__Your objective__
Reproduce the section of the listing that begins at the line containing "In-game tests: message-box" and finishes at the line containing "SetDialogueBoxY: no effect". Include both end lines and nothing beyond them.

__Records for the exercise__
——

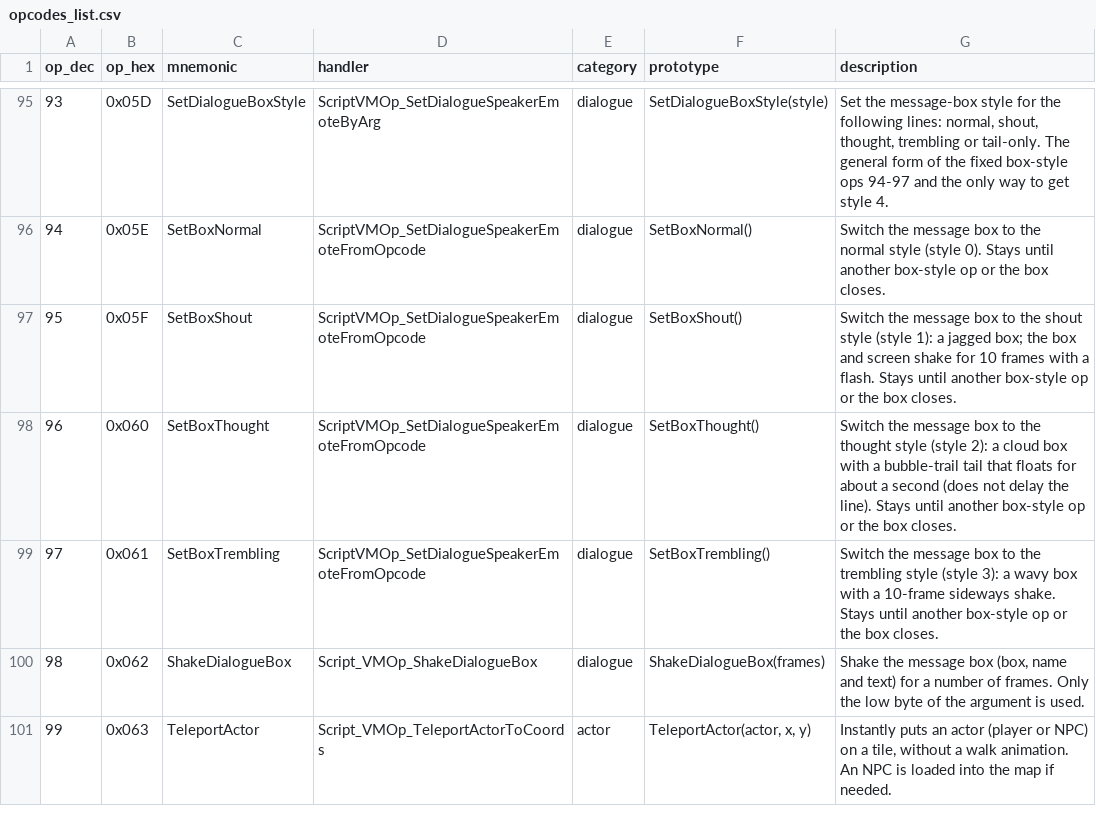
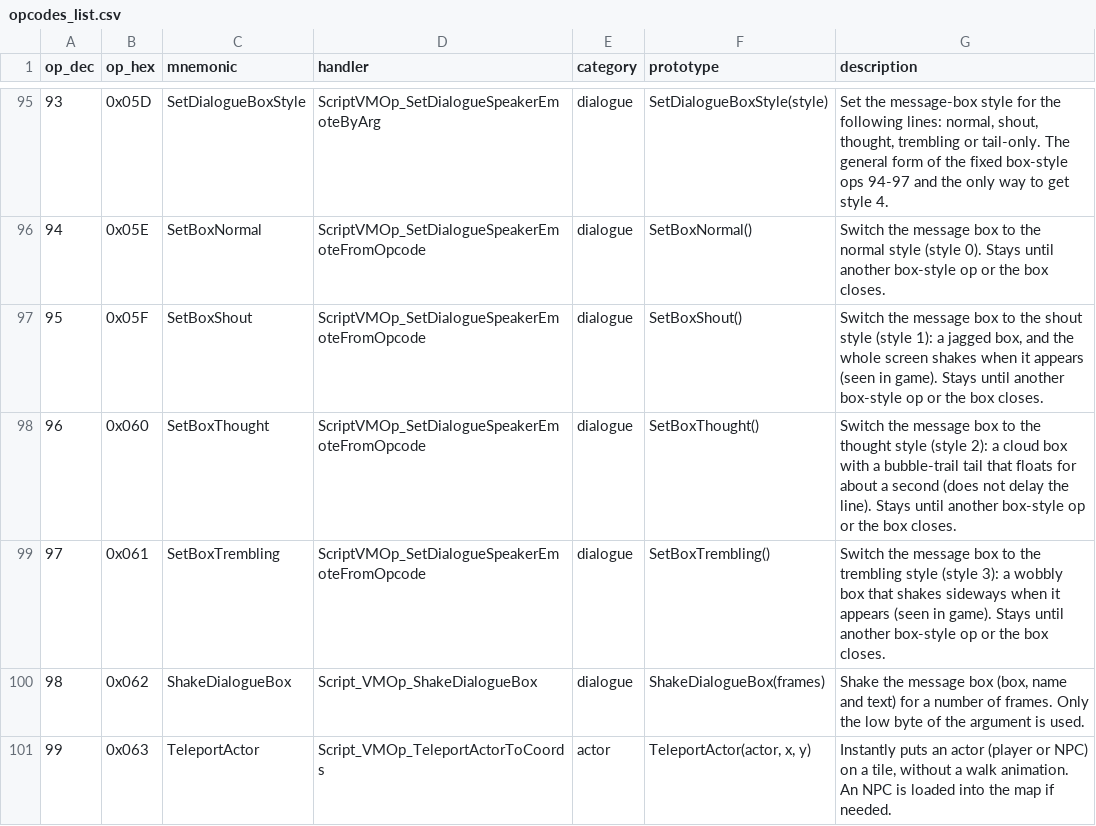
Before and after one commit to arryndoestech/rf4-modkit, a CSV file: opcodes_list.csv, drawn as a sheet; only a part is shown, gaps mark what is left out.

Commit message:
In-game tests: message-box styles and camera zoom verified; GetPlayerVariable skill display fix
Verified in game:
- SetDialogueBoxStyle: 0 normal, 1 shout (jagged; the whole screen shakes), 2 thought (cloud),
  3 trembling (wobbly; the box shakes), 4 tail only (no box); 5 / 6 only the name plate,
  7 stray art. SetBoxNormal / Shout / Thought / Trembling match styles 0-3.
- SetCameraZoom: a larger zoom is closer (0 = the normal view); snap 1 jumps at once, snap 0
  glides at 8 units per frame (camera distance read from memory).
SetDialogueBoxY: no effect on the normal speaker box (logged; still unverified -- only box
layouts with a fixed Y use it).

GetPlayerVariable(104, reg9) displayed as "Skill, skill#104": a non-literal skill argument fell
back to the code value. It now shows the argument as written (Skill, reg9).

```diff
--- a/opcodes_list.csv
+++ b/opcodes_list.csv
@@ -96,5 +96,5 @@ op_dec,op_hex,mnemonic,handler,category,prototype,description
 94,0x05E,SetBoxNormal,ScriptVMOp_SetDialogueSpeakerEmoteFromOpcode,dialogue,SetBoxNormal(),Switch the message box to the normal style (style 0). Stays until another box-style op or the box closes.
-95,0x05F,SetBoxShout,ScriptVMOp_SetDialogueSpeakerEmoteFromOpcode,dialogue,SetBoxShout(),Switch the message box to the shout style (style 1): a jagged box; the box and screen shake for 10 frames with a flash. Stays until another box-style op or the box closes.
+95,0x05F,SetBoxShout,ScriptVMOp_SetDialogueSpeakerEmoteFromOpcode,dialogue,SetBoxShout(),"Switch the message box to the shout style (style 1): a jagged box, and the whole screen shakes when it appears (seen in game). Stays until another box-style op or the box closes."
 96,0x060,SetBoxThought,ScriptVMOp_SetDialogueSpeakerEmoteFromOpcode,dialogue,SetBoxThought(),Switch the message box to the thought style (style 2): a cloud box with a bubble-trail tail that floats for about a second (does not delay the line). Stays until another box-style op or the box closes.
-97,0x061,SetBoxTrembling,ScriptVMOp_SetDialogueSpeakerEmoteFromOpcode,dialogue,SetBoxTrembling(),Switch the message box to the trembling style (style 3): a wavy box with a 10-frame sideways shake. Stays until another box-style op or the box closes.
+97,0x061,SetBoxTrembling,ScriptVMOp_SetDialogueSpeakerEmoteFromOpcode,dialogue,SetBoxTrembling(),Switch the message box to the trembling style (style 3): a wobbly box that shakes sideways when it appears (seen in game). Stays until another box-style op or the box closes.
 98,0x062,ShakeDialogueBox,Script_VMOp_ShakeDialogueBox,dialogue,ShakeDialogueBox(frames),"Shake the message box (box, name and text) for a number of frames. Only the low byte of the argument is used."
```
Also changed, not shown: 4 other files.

——

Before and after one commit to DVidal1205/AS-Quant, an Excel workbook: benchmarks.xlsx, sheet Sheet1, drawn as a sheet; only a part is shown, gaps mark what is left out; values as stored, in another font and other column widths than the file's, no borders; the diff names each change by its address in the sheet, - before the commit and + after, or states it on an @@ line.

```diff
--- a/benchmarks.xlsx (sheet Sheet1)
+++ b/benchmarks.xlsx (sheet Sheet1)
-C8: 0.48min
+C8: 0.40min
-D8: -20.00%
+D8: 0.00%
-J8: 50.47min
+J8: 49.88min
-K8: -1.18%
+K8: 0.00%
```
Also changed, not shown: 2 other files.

——

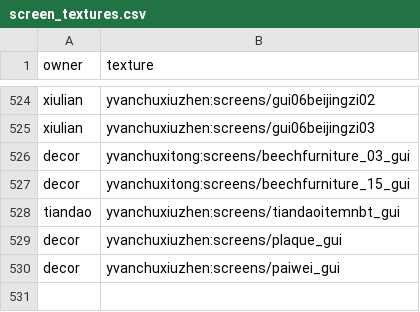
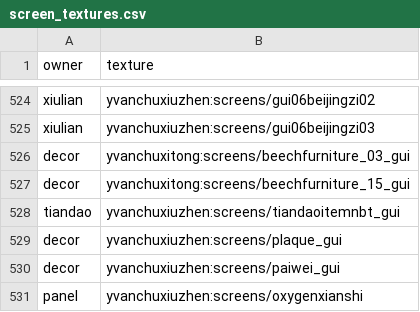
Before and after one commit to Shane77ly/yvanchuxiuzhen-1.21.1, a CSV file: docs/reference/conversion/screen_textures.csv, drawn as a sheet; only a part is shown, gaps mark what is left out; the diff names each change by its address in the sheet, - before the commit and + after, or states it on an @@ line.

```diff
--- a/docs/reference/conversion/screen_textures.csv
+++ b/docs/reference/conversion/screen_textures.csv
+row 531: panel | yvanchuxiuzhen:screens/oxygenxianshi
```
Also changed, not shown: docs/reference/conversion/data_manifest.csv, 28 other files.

——

__Exercise output__
In-game tests: message-box styles and camera zoom verified; GetPlayerVariable skill display fix
Verified in game:
- SetDialogueBoxStyle: 0 normal, 1 shout (jagged; the whole screen shakes), 2 thought (cloud),
  3 trembling (wobbly; the box shakes), 4 tail only (no box); 5 / 6 only the name plate,
  7 stray art. SetBoxNormal / Shout / Thought / Trembling match styles 0-3.
- SetCameraZoom: a larger zoom is closer (0 = the normal view); snap 1 jumps at once, snap 0
  glides at 8 units per frame (camera distance read from memory).
SetDialogueBoxY: no effect on the normal speaker box (logged; still unverified -- only box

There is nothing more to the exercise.